One of the few book blogs I follow, The Midnight Garden, chooses one classic Middle Grade/Young Adult book a month to read and then discuss. I’ve read a few lovely books with them so far this year: THE LUCKIEST GIRL (by Beverly Cleary) and A TREE GROWS IN BROOKLYN (by Betty Smith), but September’s book (HARRIET THE SPY) seriously takes the cake.

HARRIET THE SPY is a book I could have sworn I’d read when I was younger, but upon re-reading, realized I didn’t remember *anything* in it–so maybe I never actually read it. Regardless, I was totally charmed by the second page, and proceeded to sticky-note every other page for about 100 pages or so because it was just that good.

The quote on page 2 that I loved:

Harriet is a CHARACTER. She’s precocious, clearly intelligent, a little socially awkward, and brutally honest, both with herself (in her spy notebook — in all caps) and others. There’s a lot of discussion about how she’s not a “nice” girl but let’s be real–girls aren’t nice! Or at least, most kids aren’t when they’re not pretending to say or do the right thing.
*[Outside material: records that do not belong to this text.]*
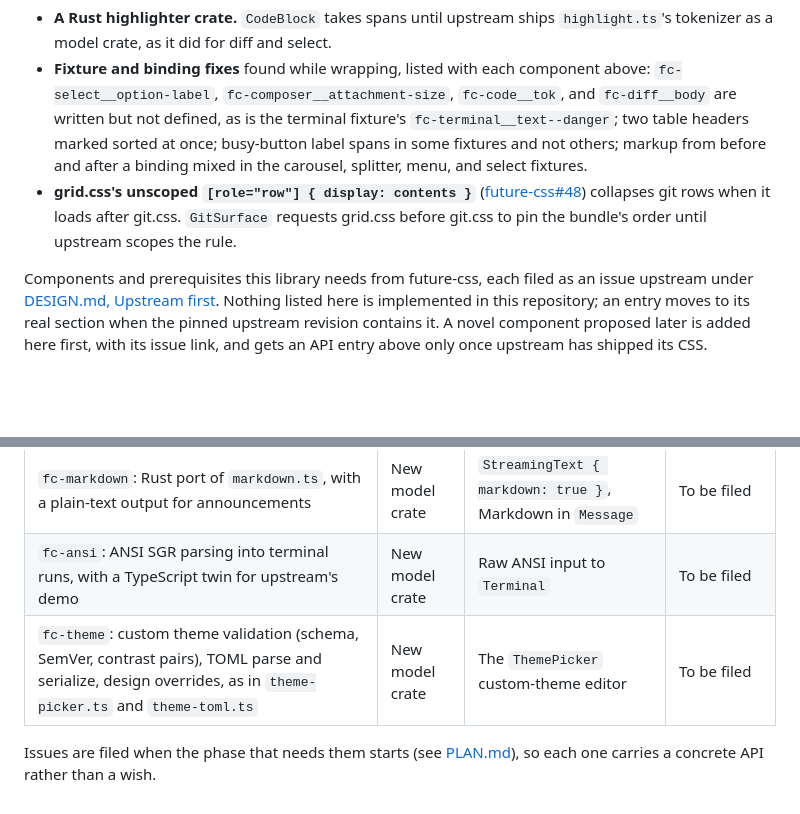
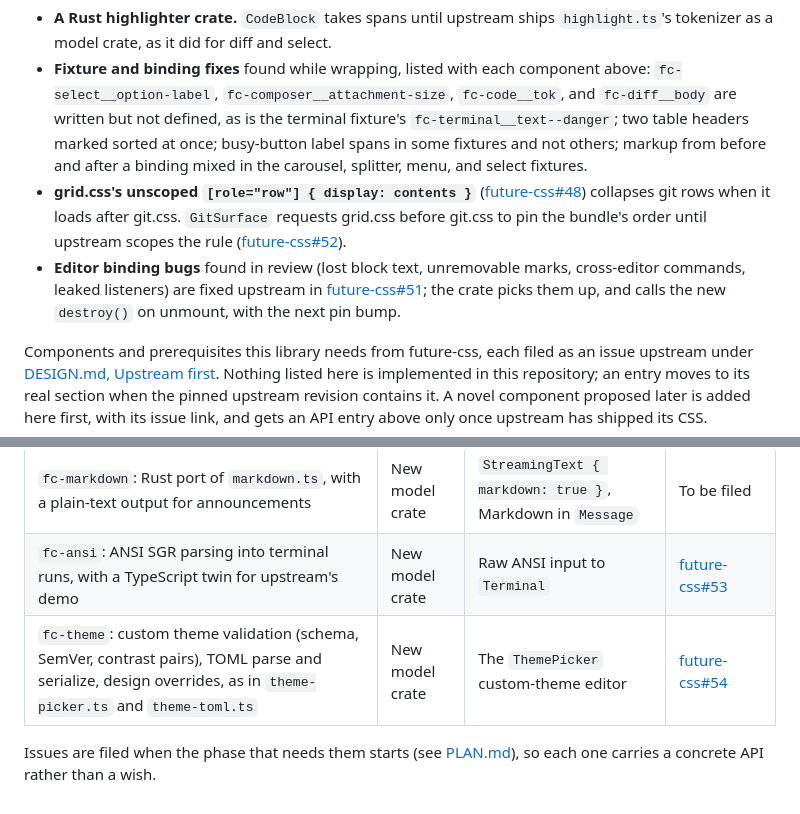
Before and after one commit to rexlunae/fc-dioxus, a Markdown page: docs/COMPONENTS.md, 2 parts joined by grey strips. Rendered like a GitHub page; blank space fills up the shorter version.

Commit message:
Link the upstream issues and PRs for the review's remaining findings
Co-Authored-By: Claude Opus 5.5 (1M context) <noreply@anthropic.com>

```diff
--- a/docs/COMPONENTS.md
+++ b/docs/COMPONENTS.md
@@ -1622,7 +1622,12 @@ pub enum ResizeUnit { Percent, Px }   // % of the split; CSS px for edge handles
 - **grid.css's unscoped `[role="row"] { display: contents }`**
   ([future-css#48](https://github.com/rexlunae/future-css/issues/48)) collapses git rows
   when it loads after git.css. `GitSurface` requests grid.css before git.css to pin the
-  bundle's order until upstream scopes the rule.
+  bundle's order until upstream scopes the rule
+  ([future-css#52](https://github.com/rexlunae/future-css/pull/52)).
+- **Editor binding bugs** found in review (lost block text, unremovable marks,
+  cross-editor commands, leaked listeners) are fixed upstream in
+  [future-css#51](https://github.com/rexlunae/future-css/pull/51); the crate picks them
+  up, and calls the new `destroy()` on unmount, with the next pin bump.
 
 Components and prerequisites this library needs from future-css, each filed as an issue
 upstream under [DESIGN.md, Upstream first](DESIGN.md#upstream-first). Nothing listed here
@@ -1635,8 +1640,8 @@ its issue link, and gets an API entry above only once upstream has shipped its C
 | `fc-calendar`: date and time values, month grid, `add_months`, first day of week, parity with `datepicker.ts` | New model crate | `DatePicker`, `TimePicker` | To be filed |
 | `fc-highlight`: Rust port of `highlight.ts`, parity-tested | New model crate | Highlighting in `CodeBlock` | To be filed |
 | `fc-markdown`: Rust port of `markdown.ts`, with a plain-text output for announcements | New model crate | `StreamingText { markdown: true }`, Markdown in `Message` | To be filed |
-| `fc-ansi`: ANSI SGR parsing into terminal runs, with a TypeScript twin for upstream's demo | New model crate | Raw ANSI input to `Terminal` | To be filed |
-| `fc-theme`: custom theme validation (schema, SemVer, contrast pairs), TOML parse and serialize, design overrides, as in `theme-picker.ts` and `theme-toml.ts` | New model crate | The `ThemePicker` custom-theme editor | To be filed |
+| `fc-ansi`: ANSI SGR parsing into terminal runs, with a TypeScript twin for upstream's demo | New model crate | Raw ANSI input to `Terminal` | [future-css#53](https://github.com/rexlunae/future-css/issues/53) |
+| `fc-theme`: custom theme validation (schema, SemVer, contrast pairs), TOML parse and serialize, design overrides, as in `theme-picker.ts` and `theme-toml.ts` | New model crate | The `ThemePicker` custom-theme editor | [future-css#54](https://github.com/rexlunae/future-css/issues/54) |
 
 Issues are filed when the phase that needs them starts (see [PLAN.md](PLAN.md)), so each
 one carries a concrete API rather than a wish.
```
This isn’t a recap by any means, but a place for me to drop all my favorite quotes… and to ruminate on the parts that stood out to me. Like, how Harriet was so, so attached to Ole Golly, her nurse (aka nanny), and how Ole Golly knew her better than her parents did, always saying (or not saying) the right thing to make Harriet feel heard, loved, or comforted. I love the relationship as a reader, but as a (Lord willing) one-day parent, it makes me all the more uneasy with the idea of having full-time childcare… I want to be the one who knows my kid best, who knows what to say to get them to take dancing lessons, who can read their moods, and who can take away their flashlight when they try to read under the covers. I get that in some families it’s not an option (because both parents need to work) but in the case of Harriet’s family (and many others)–it’s not necessary! <end soapbox>

Without further adieu–some of my favorite quotes. Which, ironically enough, have very little overlap with the most popular quotes on Goodreads.

  • “Then Harriet did what she always did when she was supposed to be asleep. She got out her flashlight, put the book she was currently reading under the covers, and read happily until Ole Golly came in and took the flashlight away as she did every night.” (25) – I wonder if I had read this as a kid… and then proceeded to do it every night!
  • Harriet to the cook: “Ole Golly says find out everything you can cause life is hard enough even if you know a lot” (37)
  • Harriet to the cook: “I do not go out to PLAY, I go out to WORK!” (39) – I love how seriously she takes herself!
  • Sport to Harriet, about his dad: “Writers don’t care what they eat. They just care what you think of them” (49)
  • “’I hate money,’ Harriet said.
    ‘Well, you’d jolly well like it if you didn’t have any,’ Sport said arrogantly. Harriet considered this. It was true. She’d never had to think about it.” (51)
  • Harriet and Ole Golly: “’What’s a high-pressure job?’ ‘It means he’s not allowed to do exactly what he wants with the job, and what he is allowed to do he isn’t given enough time to do it in.’” (62) – SUCH a good, timeless, simple explanation of this. Crazy how the idea of a high-pressure job applied then, and applies now.
  • Harriet’s parents: “’Boy, that Miss Golly is magic, sheer magic. I wonder where we’d be without her?’” (88)
  • Ole Golly to Harriet: “Tears won’t bring me back. Remember that. Tears never bring anything back. Life is a struggle and a good spy gets in there and fights. Remember that. No nonsense.” (132)
  • “The customers stood around like frozen food.” (160) – For some reason, I liked this metaphor/use of imagery a lot.
  • Harriet and her mother: “’What do you do?’ ‘A lot of unseen, unappreciated things’” (233)  – The plight of the SAHM

If you read it, let me know! Would love to chat about it more.